SOUTH BEND, Ind. -- Everett Golson had to sit on the sidelines and watch as Notre Dame pulled off a thrilling overtime win over Stanford on Saturday. But it wasn't for the reason he was yanked in two previous games.

As time ran down with Notre Dame needing three points to tie in the fourth, Golson was knocked out of the game on a helmet-to-helmet hit by Stanford defensive back Usua Amanam.

"Blow to the head and his vision was blurred," coach Brian Kelly said of Golson's injury. "And he wanted to get back in, and our medical personnel would not clear him."

The long-term diagnosis for Golson isn't clear, although if he suffered a concussion it could keep him on the sidelines for at least the near future. If that's the case, any missed time will come on the heels of what may have been a turning point for the young quarterback's confidence.

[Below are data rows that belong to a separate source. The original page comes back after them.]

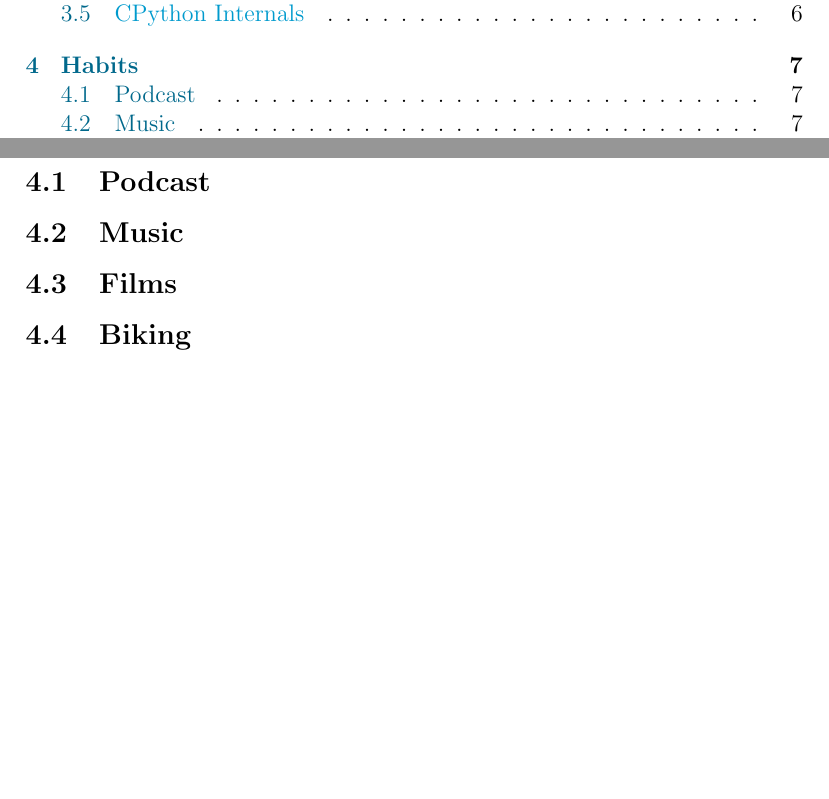
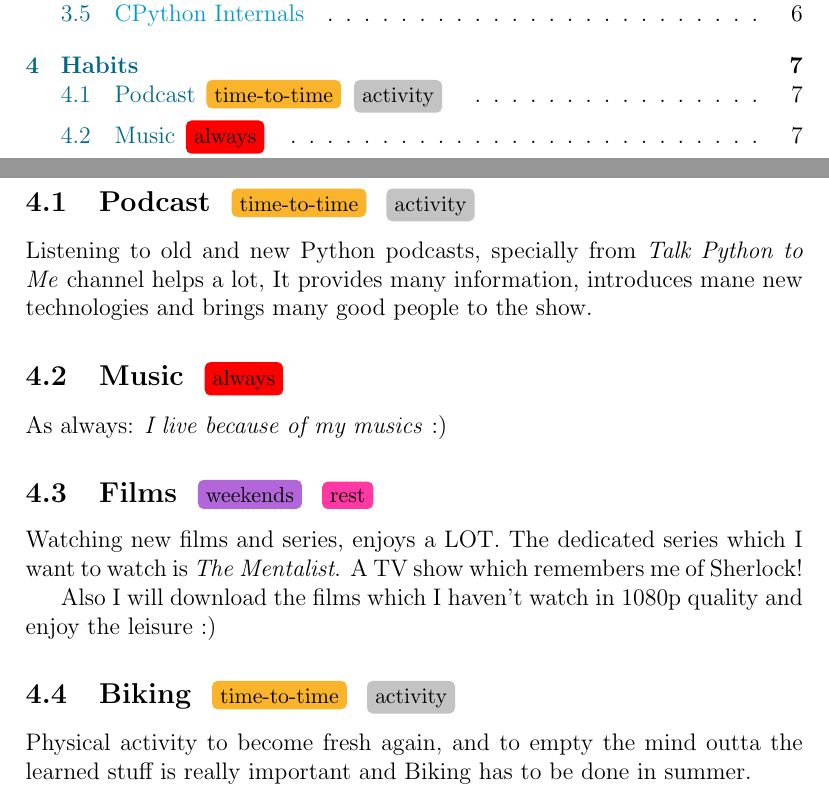
Before and after one commit to mahdihaghverdi/LaTeX, a LaTeX document (summer/summer.tex): two parts of pages 1 and 7 of 7, joined at a grey line, cut so that both start at the same text, the shorter picture padded with empty space. Compiled offline with pdfLaTeX.

Commit message:
complete habits and add tags to them

```diff
--- a/summer/summer.tex
+++ b/summer/summer.tex
@@ -50,6 +49,12 @@
 \newcommand{\pricenearthree}[1]{{\small\colourbox{Green3!55!}{{#1} T}}}
 \newcommand{\priceneartwo}[1]{{\small\colourbox{Green3!35!}{{#1} T}}}
 \newcommand{\pricenearone}[1]{{\small\colourbox{Green3!15!}{{#1} T}}}
+
+\newcommand{\always}{{\small\normalfont\colourbox{red}{always}}}
+\newcommand{\weekend}{{\small\normalfont\colourbox{DarkOrchid3!75!}{weekends}}}
+\newcommand{\timetotime}{{\small\normalfont\colourbox{Dandelion}{time-to-time}}}
+\newcommand{\normal}{{\small\normalfont\colourbox{DarkGray!70!}{activity}}}
+\newcommand{\rest}{{\small\normalfont\colourbox{DeepPink!85!}{rest}}}
 %--------------------------------------------------
 
 \begin{document}
@@ -196,10 +201,18 @@
 			In CPython Internals, you’ll unlock the inner workings of the Python language, learn how to compile the Python interpreter from source code, and cover what you’ll need to know to confidently start contributing to CPython yourself!
 
 	\section{Habits}
-		\subsection{Podcast}
-		\subsection{Music}
-		\subsection{Films}
-		\subsection{Biking}
-%	\section{Skills}
+		\subsection{Podcast \timetotime \normal}
+			Listening to old and new Python podcasts, specially from \textit{Talk Python to Me} channel helps a lot, It provides many information, introduces mane new technologies and brings many good people to the show.
+
+		\subsection{Music \always}
+			As always: \textit{I live because of my musics} :)
+
+		\subsection{Films \weekend \rest}
+			Watching new films and series, enjoys a LOT. The dedicated series which I want to watch is \textit{The Mentalist}. A TV show which remembers me of Sherlock!
+
+			Also I will download the films which I haven't watch in 1080p quality and enjoy the leisure :)
+
+		\subsection{Biking \timetotime \normal}
+			Physical activity to become fresh again, and to empty the mind outta the learned stuff is really important and Biking has to be done in summer.
 
 \end{document}
```
Also changed, not shown: summer/summer.pdf, summer/summer.tex (3 more changed lines).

"What I was really proud of, and I hope you'll take notice of this, Everett hit a point there where his dauber was down a little bit, his confidence was a bit shaken, and he came back with a great drive and did some really good things," Kelly said. "Whereas, when he had that situation against Michigan, we really had to move in another direction. He fought through that and made a big step today. He made some plays, he helped us win this football game."

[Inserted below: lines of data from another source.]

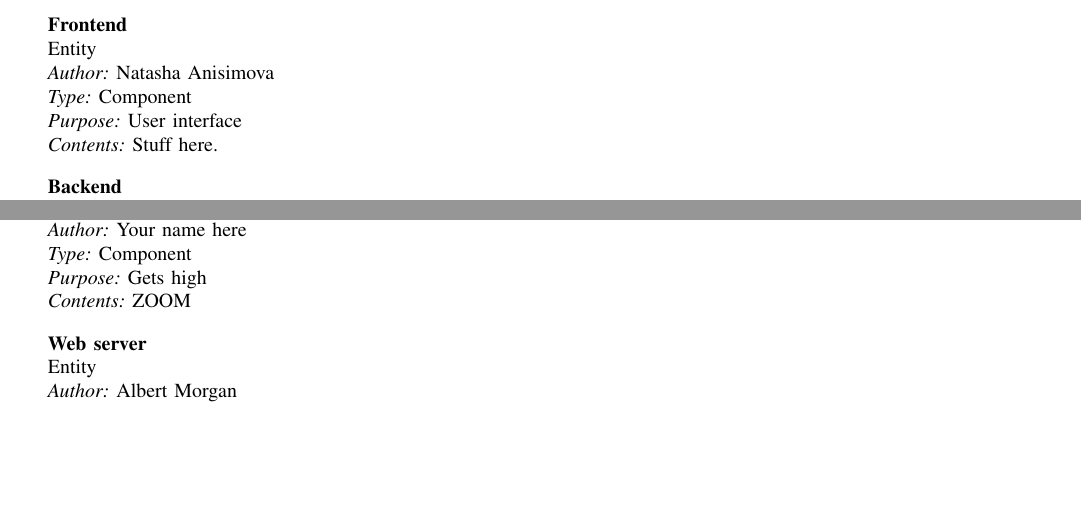
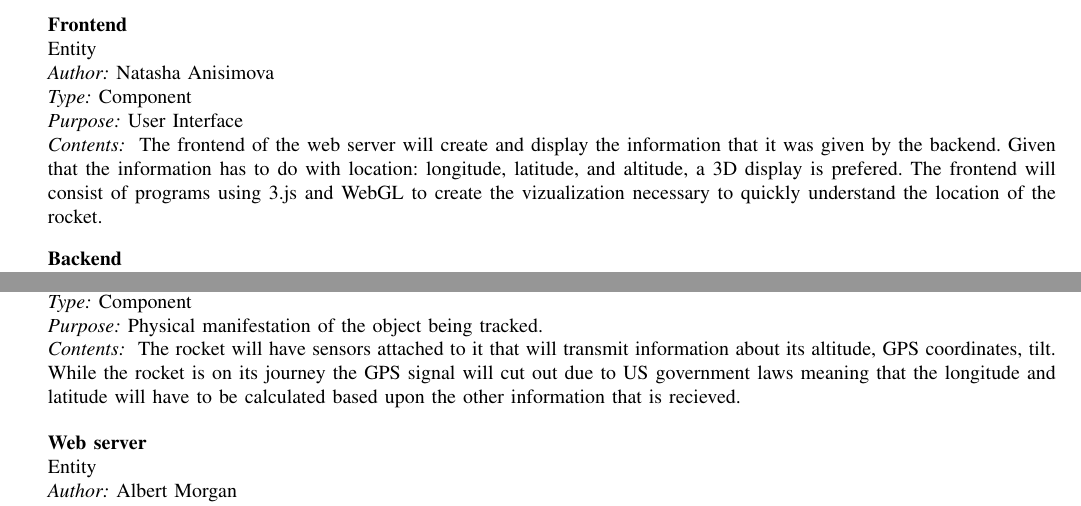
Before and after one commit to 100k-rocketry/groundstation, a LaTeX paper (doc/design/design.tex): two parts of pages 2 and 4 of 7, joined at a grey line, cut so that both start at the same text, the shorter picture padded with empty space. Compiled offline with pdfLaTeX; a missing font is replaced by an installed copy or a similar font; a LaTeX package or settings file that is missing is left out.

Commit message:
Rocket section + composition

```diff
--- a/doc/design/design.tex
+++ b/doc/design/design.tex
@@ -221,12 +221,22 @@
 		Because Groundstation will be using Node and JavaScript for both the frontend and backend, \ac{NPM} will be used~\cite{npm}. \ac{NPM} has a large repository of both server-side and client-side JavaScript packages.
 	}
 
+	\index{Visualization}
+	\index{JavaScript}
+	\index{3.js}
+	\index{Frontend}
+	\index{WebGL}
 	\newentity
 	{Natasha Anisimova}
 	{Frontend}
 	{Component}
-	{User interface}
-	{Stuff here.}
+	{User Interface}
+	{
+		The frontend of the web server will create and display the information that it was given by the backend. Given
+		that the information has to do with location: longitude, latitude, and altitude, a 3D display is prefered. The
+		frontend will consist of programs using 3.js and WebGL to create the vizualization necessary to quickly understand the
+		location of the rocket.
+	}
 
 	\index{Backend}
 	\newentity
@@ -312,13 +327,20 @@
 		PCs that it gives access to.
 	}
 
-
+	\index{Rocket}
+	\index{Longitude}
+	\index{Latitude}
+	\index{Altitude}
 	\newentity
-	{Your name here}
+	{Natasha Anisimova}
 	{Rocket}
 	{Component}
-	{Gets high}
-	{ZOOM}
+	{Physical manifestation of the object being tracked.}
+	{
+		The rocket will have sensors attached to it that will transmit information about its altitude, GPS coordinates, tilt.
+		While the rocket is on its journey the GPS signal will cut out due to US government laws meaning that the longitude
+		and latitude will have to be calculated based upon the other information that is recieved.
+	}
 
 	\index{Web server}
 	\index{Raspberry Pi}
```
Also changed, not shown: doc/design/design.tex (9 more changed lines).
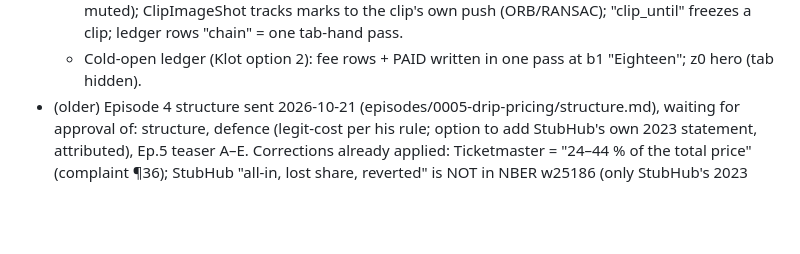
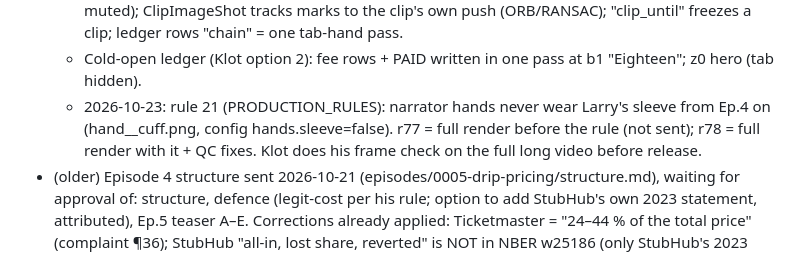
Before and after one commit to silver666djon-netizen/explainer-factory, a Markdown page: docs/PIPELINE_HANDOFF.md, the part around the change. Rendered like a GitHub page; blank space fills up the shorter version.

Commit message:
Handoff: rule 21, Ep.4 r77/r78
Co-Authored-By: Claude Opus 5.5 <noreply@anthropic.com>
Claude-Session: https://claude.ai/code/session_013pWx4qcpXPWropjuHuEZgS

```diff
--- a/docs/PIPELINE_HANDOFF.md
+++ b/docs/PIPELINE_HANDOFF.md
@@ -156,6 +156,9 @@ gh run list --workflow render.yml -L 1 --json databaseId,status,conclusion
     LICENSE: all rights reserved. Grok clips in episodes/0005-drip-pricing/clips/ (1080p, muted); ClipImageShot tracks
     marks to the clip's own push (ORB/RANSAC); "clip_until" freezes a clip; ledger rows "chain" = one tab-hand pass.
   - Cold-open ledger (Klot option 2): fee rows + PAID written in one pass at b1 "Eighteen"; z0 hero (tab hidden).
+  - 2026-10-23: rule 21 (PRODUCTION_RULES): narrator hands never wear Larry's sleeve from Ep.4 on (hand_<kind>_cuff.png,
+    config hands.sleeve=false). r77 = full render before the rule (not sent); r78 = full render with it + QC fixes.
+    Klot does his frame check on the full long video before release.
 - (older) Episode 4 structure sent 2026-10-21 (episodes/0005-drip-pricing/structure.md), waiting for approval of:
   structure, defence (legit-cost per his rule; option to add StubHub's own 2023 statement, attributed), Ep.5
   teaser A–E. Corrections already applied: Ticketmaster = "24–44 % of the total price" (complaint ¶36);
```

At the half, Golson had completed six of 16 passes for 61 yards. More importantly, though, he held on to the ball too long in the end zone on a third-and-16 and was sacked, resulting in a fumble Stanford recovered in Notre Dame's end zone for its only touchdown of the day.

"If I had a chance, I'd take that one back," Kelly said of the play call to have Golson pass. "If I had to do it all over again, I would have taken that one back."

After that fumble, Golson led Notre Dame into field goal range, but didn't get any points out of it when Jordan Cowart's snap sailed high through holder Ben Turk's hands.

"He responded great," Tommy Rees, who entered the game after Golson was hurt in the fourth, said. "He's got a good head on his shoulders, he put it behind him in short-term memory and found a way to keep it in the offense."

It wasn't until late in the third quarter when Golson really took off, though. He capped a 52-yard scoring drive with a 24-yard touchdown pass to Tyler Eifert that tied things up at 10, the first touchdown he's thrown to the All-American tight end since Week 1.

"He was feeling more comfortable with the rush," Kelly said. "Obviously he's learning about a pressure situation where they are just four down, where you have to slide in the pocket. I was really proud of him today. He grew up. I know it wasn't as clean and the numbers, you can analyze them and say well, he didn't play well.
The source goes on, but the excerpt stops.